But this legislative success has not come without a political price. A group based in Durango has tried to recall four Democratic legislators: Michael McLachlan, Evie Hudak, Angela Giron, and El Paso County’s Sen. John Morse. On May 21, the recall effort against Rep. McLachlan officially ended when the Basic Freedom Defense Fund failed to turn in the needed signatures. You can find the details of the recall effort against Sen. John Morse here. In El Paso County, BFDF volunteers and paid signature collectors have until June 3 to get the signatures needed for a special election to recall Sen. Morse. The special election, if it is scheduled, will cost El Paso county between $150,000 and $250,000.
Sen. Morse has earned our support by standing up against the NRA and the gun lobby, and against the fossil fuel special interests, and by standing up for voter rights and marriage equality. A local group named “A Whole Lot of People for John Morse” has formed to support him against the recall effort. Here’s what you can do to support him in his fight against being recalled:
- If you are approached to sign the recall petition, decline to sign.
- If you have already signed the petition, but feel it’s purpose was not honestly represented to you, or that you were threatened by the signature collector, please give us a call at 719-425-2211.
- Stay in touch with us on-line. Check out A Whole Lot of People for John Morse’s web page , Facebook page and blog to stay up to date with what’s going on. Like and Share the Facebook page with your Facebook friends.
- Most importantly, volunteer to phonebank, canvass, or write letters to the editor on Sen. Morse’s behalf. Please use the Volunteer links on the web page or blog, or call use at 719-425-2211.
If you have seen the news you know that the Peak Dems office has been a target for vandalism. Our locks have now been glued three times, two times requiring new locks which has turned out to be incredibly expensive–it turns out that commercial locks are very hard to remove especially when filled with gorilla glue. To date this has cost us $1200.00. Good news though–the perpetrator has been caught and is currently in jail. We have gotten a restraining order against him and hope that he finds something new to occupy his time.
We are currently getting information about installing cameras in the office. While it appears that this gentleman was not necessarily politically motivated, this has caused us to rethink our security here at the office.
If you would like to help us with the cost of this insanity, please Donate. The unplanned expense of replacing the locks is having an impact on our budget. And if you haven’t been by the office lately, stop by and visit. After the last several weeks we could all use seeing some friendly faces.
On Saturday, February 9, some 120 persons gathered in the Carnegie Room in Penrose Library for a Town Hall meeting, a favorite arena of authors, educators, and political leaders. After the audience settled in, Pete opened the session with introductions and proceeded to summarize his proposed bills. Like a trial attorney addressing the jury, he… Read more »

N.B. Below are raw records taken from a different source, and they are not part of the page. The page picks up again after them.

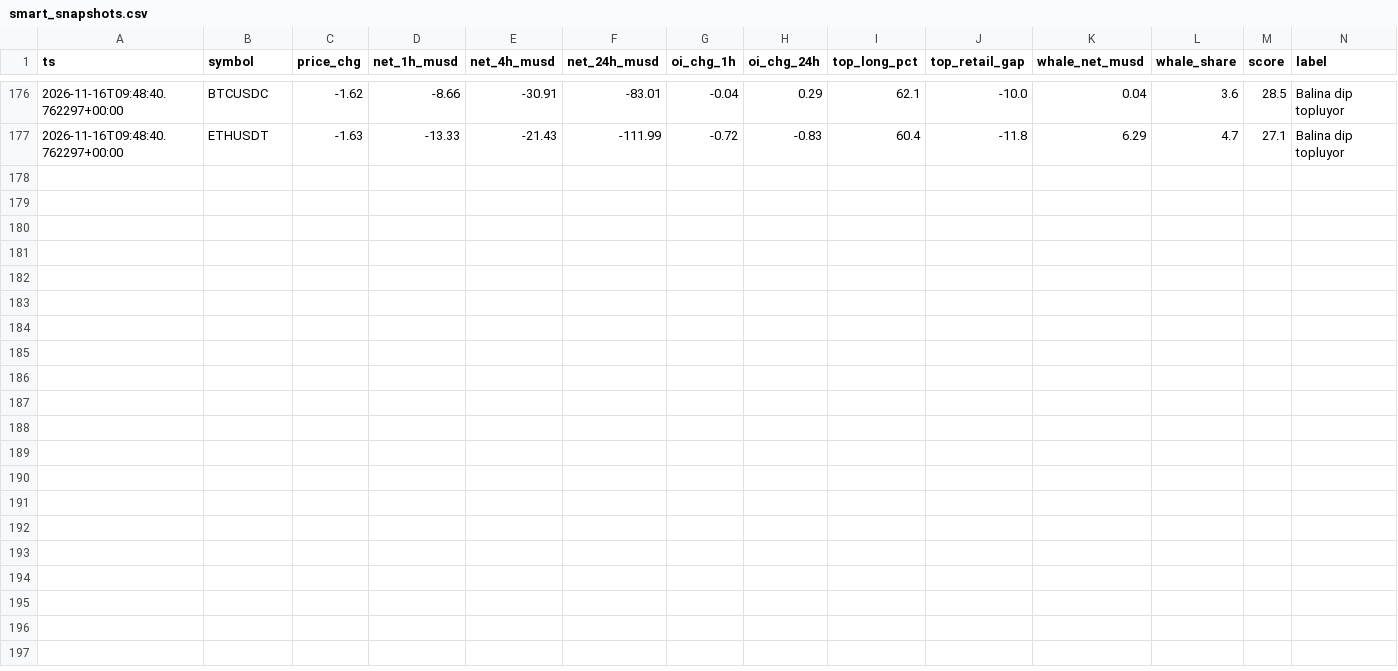
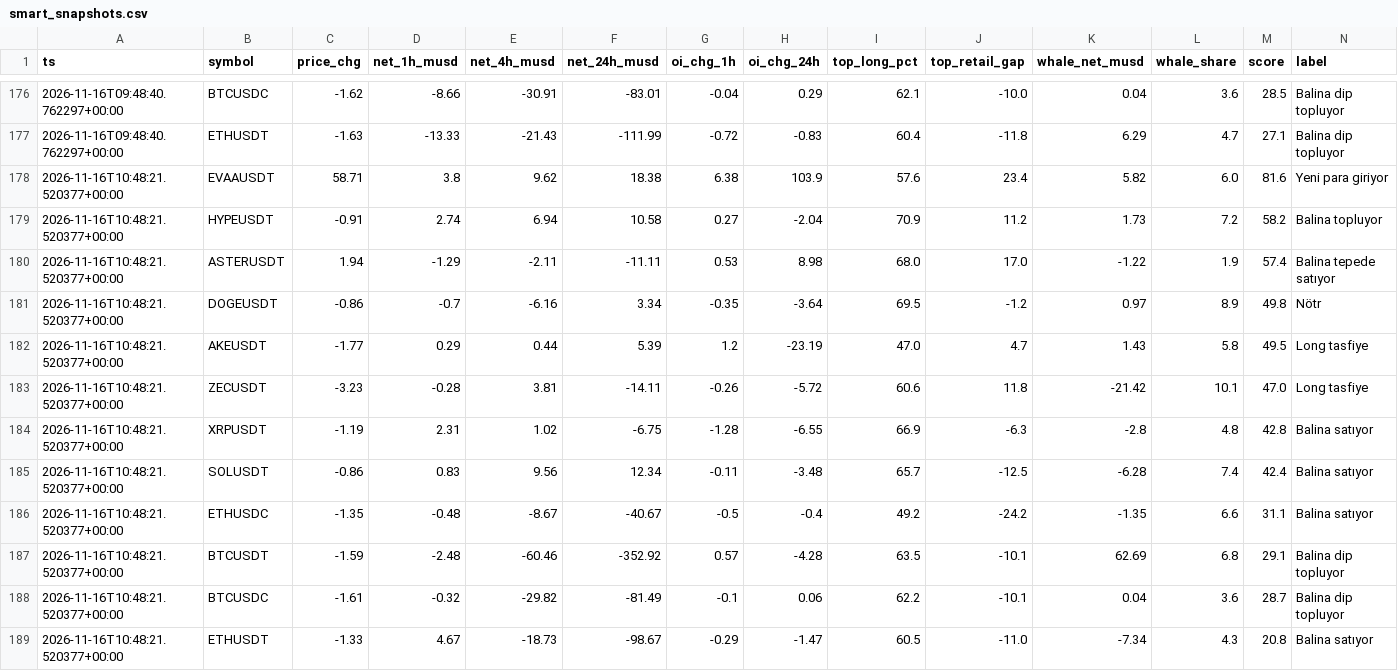
Before and after one commit to zoro34/funding-carry, a CSV file: data/smart_snapshots.csv, drawn as a sheet; only a part is shown, gaps mark what is left out; the diff names each change by its address in the sheet, - before the commit and + after, or states it on an @@ line.

Commit message:
cloud data: 2026-11-16 10:48 UTC

```diff
--- a/data/smart_snapshots.csv
+++ b/data/smart_snapshots.csv
+row 178: 2026-11-16T10:48:21.520377+00:00 | EVAAUSDT | 58.71 | 3.8 | 9.62 | 18.38 | 6.38 | 103.9 | 57.6 | 23.4 | 5.82 | 6.0 | 81.6 | Yeni para giriyor
+row 179: 2026-11-16T10:48:21.520377+00:00 | HYPEUSDT | -0.91 | 2.74 | 6.94 | 10.58 | 0.27 | -2.04 | 70.9 | 11.2 | 1.73 | 7.2 | 58.2 | Balina topluyor
+row 180: 2026-11-16T10:48:21.520377+00:00 | ASTERUSDT | 1.94 | -1.29 | -2.11 | -11.11 | 0.53 | 8.98 | 68.0 | 17.0 | -1.22 | 1.9 | 57.4 | Balina tepede satıyor
+row 181: 2026-11-16T10:48:21.520377+00:00 | DOGEUSDT | -0.86 | -0.7 | -6.16 | 3.34 | -0.35 | -3.64 | 69.5 | -1.2 | 0.97 | 8.9 | 49.8 | Nötr
+row 182: 2026-11-16T10:48:21.520377+00:00 | AKEUSDT | -1.77 | 0.29 | 0.44 | 5.39 | 1.2 | -23.19 | 47.0 | 4.7 | 1.43 | 5.8 | 49.5 | Long tasfiye
+row 183: 2026-11-16T10:48:21.520377+00:00 | ZECUSDT | -3.23 | -0.28 | 3.81 | -14.11 | -0.26 | -5.72 | 60.6 | 11.8 | -21.42 | 10.1 | 47.0 | Long tasfiye
+row 184: 2026-11-16T10:48:21.520377+00:00 | XRPUSDT | -1.19 | 2.31 | 1.02 | -6.75 | -1.28 | -6.55 | 66.9 | -6.3 | -2.8 | 4.8 | 42.8 | Balina satıyor
+row 185: 2026-11-16T10:48:21.520377+00:00 | SOLUSDT | -0.86 | 0.83 | 9.56 | 12.34 | -0.11 | -3.48 | 65.7 | -12.5 | -6.28 | 7.4 | 42.4 | Balina satıyor
+row 186: 2026-11-16T10:48:21.520377+00:00 | ETHUSDC | -1.35 | -0.48 | -8.67 | -40.67 | -0.5 | -0.4 | 49.2 | -24.2 | -1.35 | 6.6 | 31.1 | Balina satıyor
+row 187: 2026-11-16T10:48:21.520377+00:00 | BTCUSDT | -1.59 | -2.48 | -60.46 | -352.92 | 0.57 | -4.28 | 63.5 | -10.1 | 62.69 | 6.8 | 29.1 | Balina dip topluyor
+row 188: 2026-11-16T10:48:21.520377+00:00 | BTCUSDC | -1.61 | -0.32 | -29.82 | -81.49 | -0.1 | 0.06 | 62.2 | -10.1 | 0.04 | 3.6 | 28.7 | Balina dip topluyor
+row 189: 2026-11-16T10:48:21.520377+00:00 | ETHUSDT | -1.33 | 4.67 | -18.73 | -98.67 | -0.29 | -1.47 | 60.5 | -11.0 | -7.34 | 4.3 | 20.8 | Balina satıyor
```
Also changed, not shown: data/alerts.csv, 3 other files.
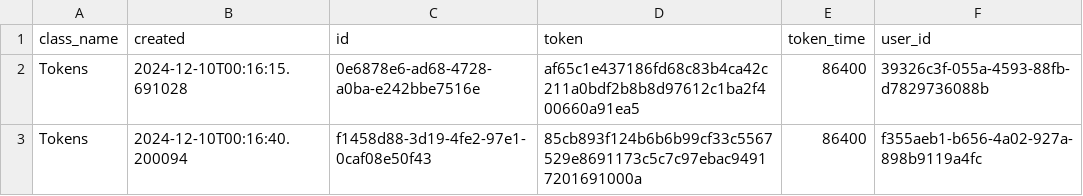
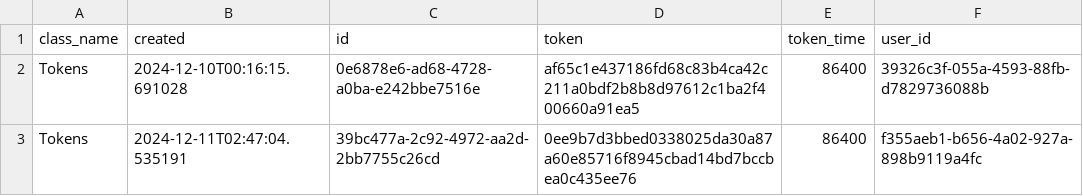
Before and after one commit to MoedCode/Task_Manager, a CSV file: tasks/Auth.csv, drawn as a sheet.

```diff
--- a/tasks/Auth.csv
+++ b/tasks/Auth.csv
@@ -2,2 +2,2 @@ class_name,created,id,token,token_time,user_id
 Tokens,2024-12-10T00:16:15.691028,0e6878e6-ad68-4728-a0ba-e242bbe7516e,af65c1e437186fd68c83b4ca42c211a0bdf2b8b8d97612c1ba2f400660a91ea5,86400,39326c3f-055a-4593-88fb-d7829736088b
-Tokens,2024-12-10T00:16:40.200094,f1458d88-3d19-4fe2-97e1-0caf08e50f43,85cb893f124b6b6b99cf33c5567529e8691173c5c7c97ebac94917201691000a,86400,f355aeb1-b656-4a02-927a-898b9119a4fc
+Tokens,2024-12-11T02:47:04.535191,39bc477a-2c92-4972-aa2d-2bb7755c26cd,0ee9b7d3bbed0338025da30a87a60e85716f8945cbad14bd7bccbea0c435ee76,86400,f355aeb1-b656-4a02-927a-898b9119a4fc
```
Also changed, not shown: tasks/Tasks.csv, tasks/Users.csv, 5 other files.
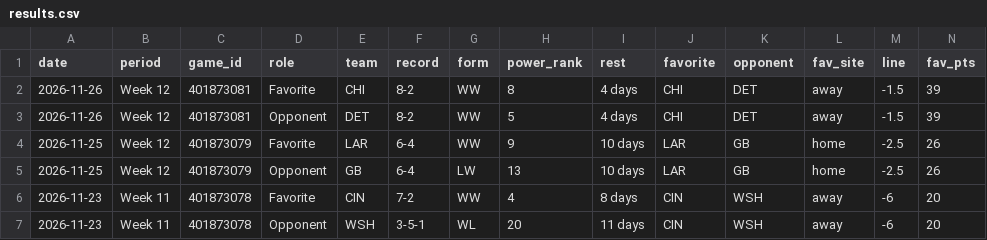
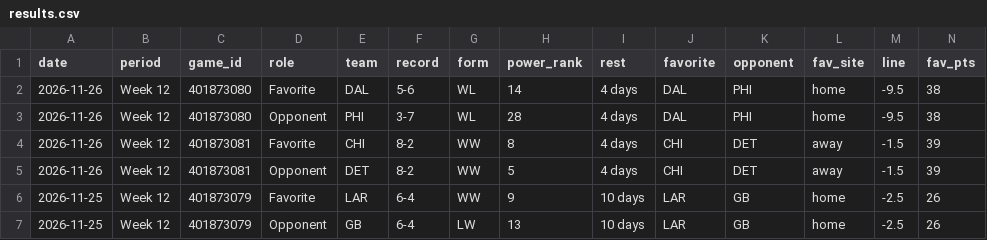
Before and after one commit to investment-analytics3/nba-pregame, a CSV file: docs/nfl/results.csv, drawn as a sheet; only a part is shown; the shorter side is filled out with more unchanged rows; rows hold the shown columns only; the diff names each change by its address in the sheet, - before the commit and + after, or states it on an @@ line.

```diff
--- a/docs/nfl/results.csv
+++ b/docs/nfl/results.csv
+row 2: 2026-11-26 | Week 12 | 401873080 | Favorite | DAL | 5-6 | WL | 14 | 4 days | DAL | PHI | home | -9.5 | 38
+row 3: 2026-11-26 | Week 12 | 401873080 | Opponent | PHI | 3-7 | WL | 28 | 4 days | DAL | PHI | home | -9.5 | 38
```
Also changed, not shown: 8 other files.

The Elected Officers of the El Paso County Democratic Party have teamed up with the Colorado Progressive Coalition and dozens of other community groups to fight to end unjust foreclosures. In 2006, the Colorado State Legislature sided with banks, making it easier for lenders to foreclose on Colorado home owners. The 2006 law says that banks are not required to provide proof of their ownership of the mortgage, and that an attorney for the lender only has to sign an affidavit asserting ownership. This has resulted in abuse and fraud. In many cases, banks do not have the original documents or know where they are, but the courts have been ruling in their favor.
The 5th Amendment of the U.S. Constitution states: “no person….shall be deprived of life, liberty, or property without due process of law.” Colorado home owners are in jeopardy until this law is repealed.